You need to set the rules and boundaries –  on what your puppy is allowed to do and what is not allowed. The keyword is consistency. 

After all, your pup is still a baby, it takes time and it takes practice. Some dogs learn faster than others. Be patient and you will soon be rewarded with a dog that listens to your commands.

How to Potty Train Your Puppy?

Potty training should start right after a puppy comes home. The early she learns, the less accident will happen in the house. A puppy will usually need at least 1-2 months to be fully potty trained. Some may even take longer.

According to Monkoodog, the key to potty training lies in three pillars: consistency, patience and positive reinforcement. Keep that in mind.

Here’s a short video that sets you up for successful potty training. I have summarized the 5 key steps below for your quick reference:

Five steps to potty train your puppy:

  1. Fix their feeding schedule
  2. Take them out – after a meal, first thing in the morning, before bedtime, and once every 30 minutes to 1 hour in the first month.
  3. Take them to the same spot every time
  4. Stay with them – stand still in the spot and don’t confuse your puppy that its playtime.
  5. Reward them each time they poop outside

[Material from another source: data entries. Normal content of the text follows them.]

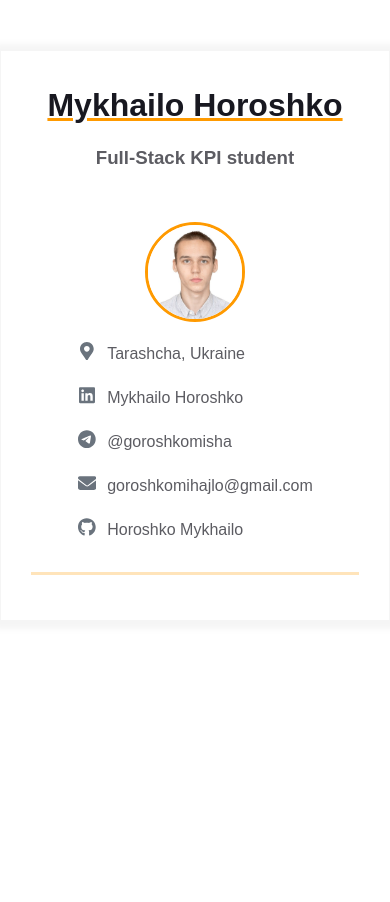
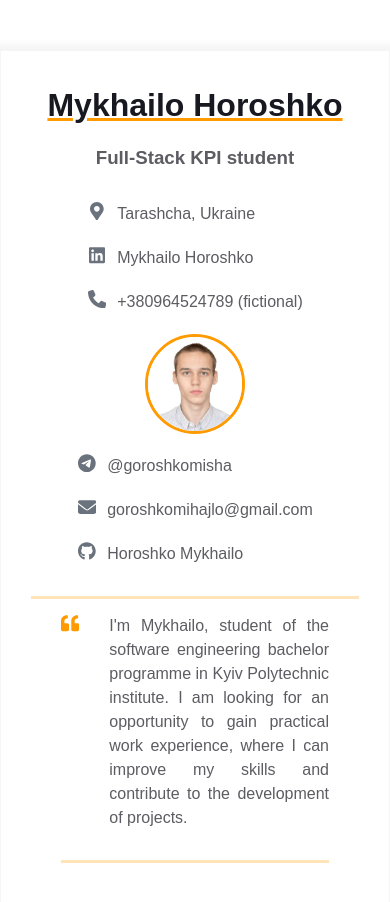
Before and after one commit to HoroshkoMykhailo/homepage, a plain HTML site: page index.html in a window 390 px wide. Before the commit the page ends 844 px from the top, so only its background shows below. Drawn offline with Linux system fonts and the light colour scheme.

Commit message:
Made a block of intro information, added phone number

```diff
--- a/index.html
+++ b/index.html
@@ -15,18 +15,7 @@
             <h3 class="contact-info__sub-header">Full-Stack KPI student</h3>
 
             <div class="contact_info_container fh">
-              <div class="contact-info__block"></div>
-
-              <div class="contact-info__block contact-info__block--center">
-                <img
-                  class="contact-info__avatar"
-                  src="assets/avatar.jpg"
-                  alt="Avatar"
-                />
-              </div>
-
               <div class="contact-info__block">
-                <div class="contact-info__block">
                   <a href="https://maps.app.goo.gl/WBbTzmpAKjnwydep6" rel="author" class="contact-info__item">
                       <div class="contact-info__item-icon-wrapper">
                         <svg
@@ -68,6 +57,34 @@
                     </div>
                     <span>Mykhailo Horoshko</span>
                   </a>
+                  <a
+                    href=""
+                    rel="author"
+                    class="contact-info__item"
+                  >
+                    <div class="contact-info__item-icon-wrapper">
+                      <svg
+                          class="contact-info__item-icon"
+                          xmlns="http://www.w3.org/2000/svg"
+                          viewBox="0 0 512 512"
+                      >
+                      <!--!Font Awesome Free 6.5.2 by @fontawesome - https://fontawesome.com License - https://fontawesome.com/license/free Copyright 2024 Fonticons, Inc.-->
+                          <path d="M164.9 24.6c-7.7-18.6-28-28.5-47.4-23.2l-88 24C12.1 30.2 0 46 0 64C0 311.4
+                          200.6 512 448 512c18 0 33.8-12.1 38.6-29.5l24-88c5.3-19.4-4.6-39.7-23.2-47.4l-96-40c-16.3-6.8-35.2-2.1-46.3
+                          11.6L304.7 368C234.3 334.7 177.3 277.7 144 207.3L193.3 167c13.7-11.2 18.4-30 11.6-46.3l-40-96z"/>
+                      </svg>
+                    </div>
+                    <span>+380964524789 (fictional)</span>
+                  </a>
+              </div>
+              <div class="contact-info__block contact-info__block--center">
+                  <img
+                    class="contact-info__avatar"
+                    src="assets/avatar.jpg"
+                    alt="Avatar"
+                  />
+              </div>
+              <div class="contact-info__block">
                   <a
                     href="https://t.me/goroshkomisha"
                     rel="author"
@@ -147,8 +164,39 @@
               </div>
             </div>
           </div>
+          <div class="container">
+              <div class="resume__block">
+                <div class="intro">
+                  <div class="intro__icon-wrapper">
+                    <svg
+                      class="intro__icon"
+                      xmlns="http://www.w3.org/2000/svg"
+                      viewBox="0 0 512 512"
+                    >
+                      <path
+                        d="M464 256h-80v-64c0-35.3 28.7-64 64-64h8c13.3 0 24-10.7
+                        24-24V56c0-13.3-10.7-24-24-24h-8c-88.4 0-160 71.6-160 160v240c0
+                        26.5 21.5 48 48 48h128c26.5 0 48-21.5
+                        48-48V304c0-26.5-21.5-48-48-48zm-288 0H96v-64c0-35.3 28.7-64
+                        64-64h8c13.3 0 24-10.7 24-24V56c0-13.3-10.7-24-24-24h-8C71.6
+                        32 0 103.6 0 192v240c0 26.5 21.5 48 48 48h128c26.5 0 48-21.5
+                        48-48V304c0-26.5-21.5-48-48-48z"
+                      ></path>
+                    </svg>
+                  </div>
+                  <p class="intro_text">
+                    I'm Mykhailo, student of the software engineering
+                    bachelor programme in Kyiv Polytechnic institute.
+                    I am looking for an opportunity to gain practical
+                    work experience, where I can improve my
+                    skills and contribute to the development of projects.
+                  </p>
+                </div>
+              </div>
+            </div>
         </div>
       </div>
+
     </main>
   </body>
 </html>
```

Final Thoughts

Your new pup has just left her mother and the company of her littermates to an entirely unfamiliar environment – your home. Your role as the new owner is so important to make her transition less uncomfortable, with lots of love and patience.

Hopefully, this article has provided you with the essential things you can do to make it as smooth as possible – to help your pup adjust to his new life with you and your family. Good luck and all the best!

Further questions from first-time owners:

How often should I take my puppy out for a potty break?

For the first 1-2 months (8-12 weeks old), take your puppy out after a meal, first thing in the morning, before bedtime, and once every 30 minutes when she is not sleeping.

How many hours does a puppy sleep per day?

A puppy at the age of 8-12 months will sleep for 15-18 hours a day, broken into intervals.

How many times should I feed my puppy a day?

Since your puppy only has a small stomach, it is advised that you should feed her 3 times a day.

How long can I leave my puppy in the crate?

Your puppy should sleep and eat in her crate as part of crate training. You may need to give her a potty break every 2-3 hours during the night. It is advised that you should not leave your puppy in the crate without anyone around for more than 2 hours.